§ **WHAT YOU NEED TO DO**
Show all lines of the entries in which the word "ipynb" is found.
───── EXTRACTED MATERIAL
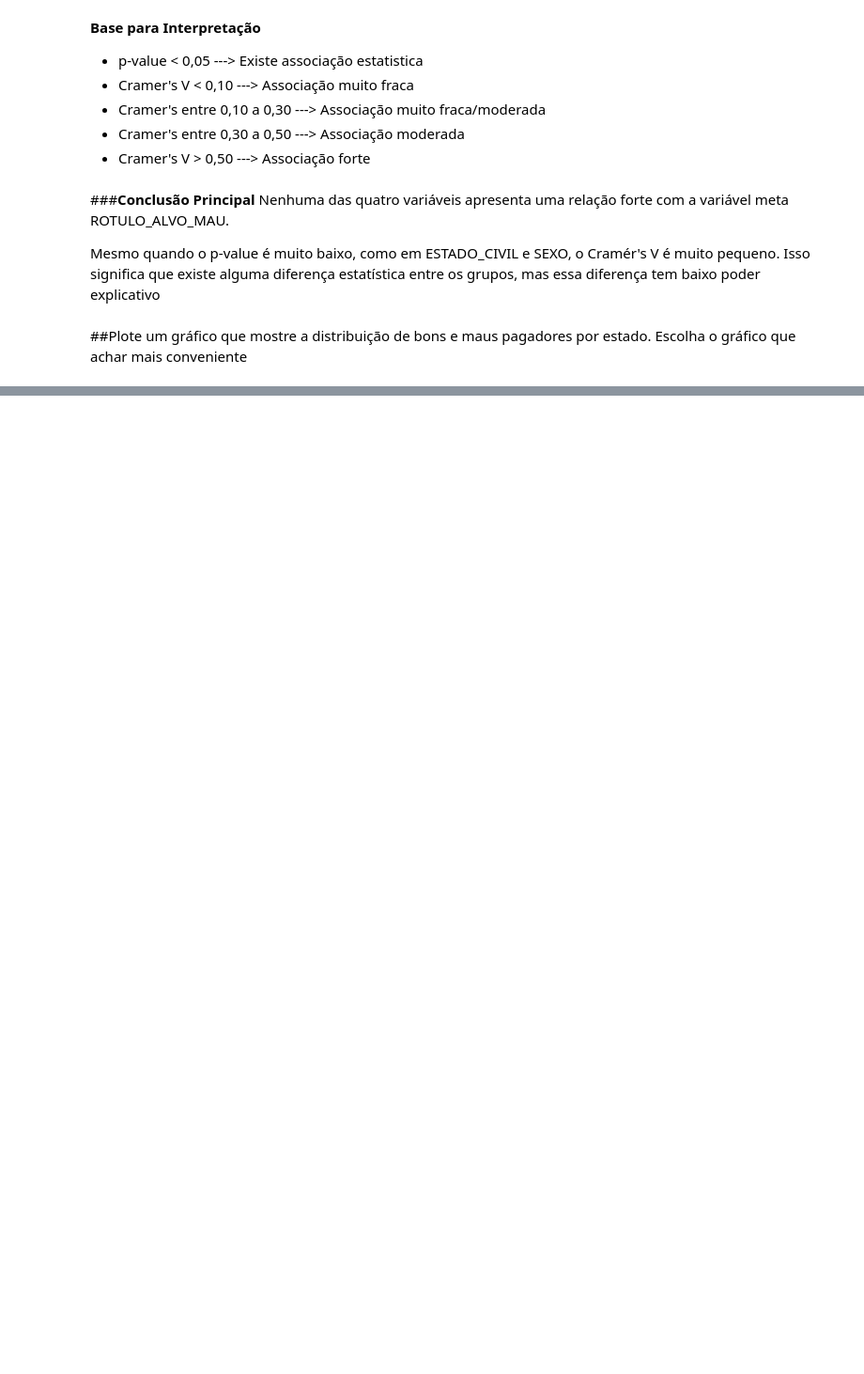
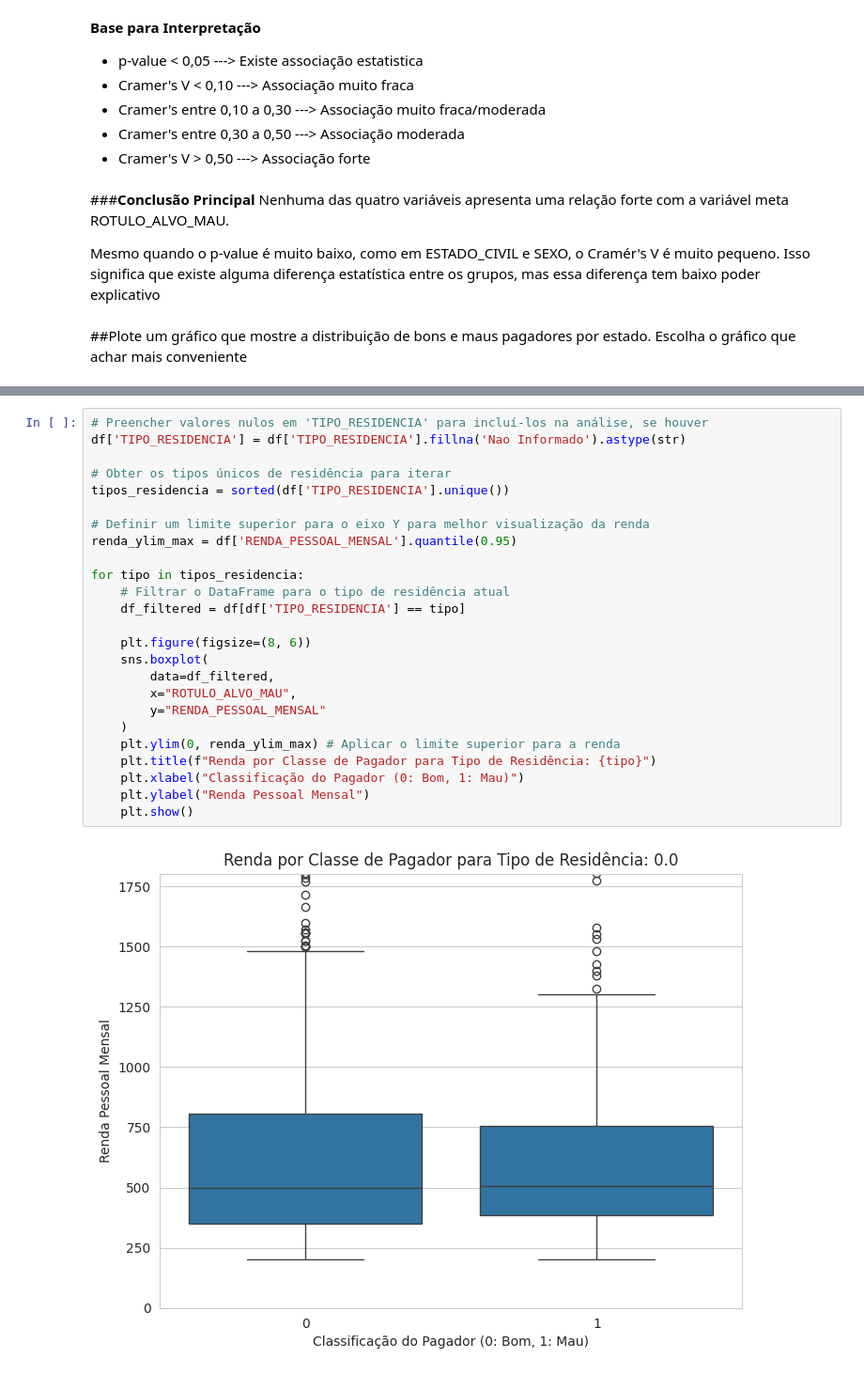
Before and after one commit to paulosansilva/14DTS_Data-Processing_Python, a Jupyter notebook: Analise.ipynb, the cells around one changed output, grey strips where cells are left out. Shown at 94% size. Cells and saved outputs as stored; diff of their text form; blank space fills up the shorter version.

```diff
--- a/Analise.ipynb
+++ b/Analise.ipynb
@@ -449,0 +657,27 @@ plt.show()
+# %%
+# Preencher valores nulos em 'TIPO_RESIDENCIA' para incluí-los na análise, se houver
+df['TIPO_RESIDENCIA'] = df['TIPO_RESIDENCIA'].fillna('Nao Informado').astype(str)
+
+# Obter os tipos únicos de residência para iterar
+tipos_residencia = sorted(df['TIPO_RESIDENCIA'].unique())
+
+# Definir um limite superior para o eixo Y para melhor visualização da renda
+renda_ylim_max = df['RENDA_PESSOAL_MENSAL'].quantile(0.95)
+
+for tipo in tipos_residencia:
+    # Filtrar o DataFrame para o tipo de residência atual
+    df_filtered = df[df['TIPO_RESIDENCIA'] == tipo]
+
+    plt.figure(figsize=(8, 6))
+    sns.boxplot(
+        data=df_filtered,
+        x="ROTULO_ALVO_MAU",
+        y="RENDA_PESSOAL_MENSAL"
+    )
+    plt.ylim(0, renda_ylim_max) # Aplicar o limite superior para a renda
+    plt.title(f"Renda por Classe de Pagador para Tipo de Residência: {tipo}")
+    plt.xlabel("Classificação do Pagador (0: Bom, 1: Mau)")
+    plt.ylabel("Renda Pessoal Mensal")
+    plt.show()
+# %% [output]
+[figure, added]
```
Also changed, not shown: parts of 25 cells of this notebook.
──────────
§ **EXERCISE SOLUTION**
Before and after one commit to paulosansilva/14DTS_Data-Processing_Python, a Jupyter notebook: Analise.ipynb, the cells around one changed output, grey strips where cells are left out. Shown at 94% size. Cells and saved outputs as stored; diff of their text form; blank space fills up the shorter version.
--- a/Analise.ipynb
+++ b/Analise.ipynb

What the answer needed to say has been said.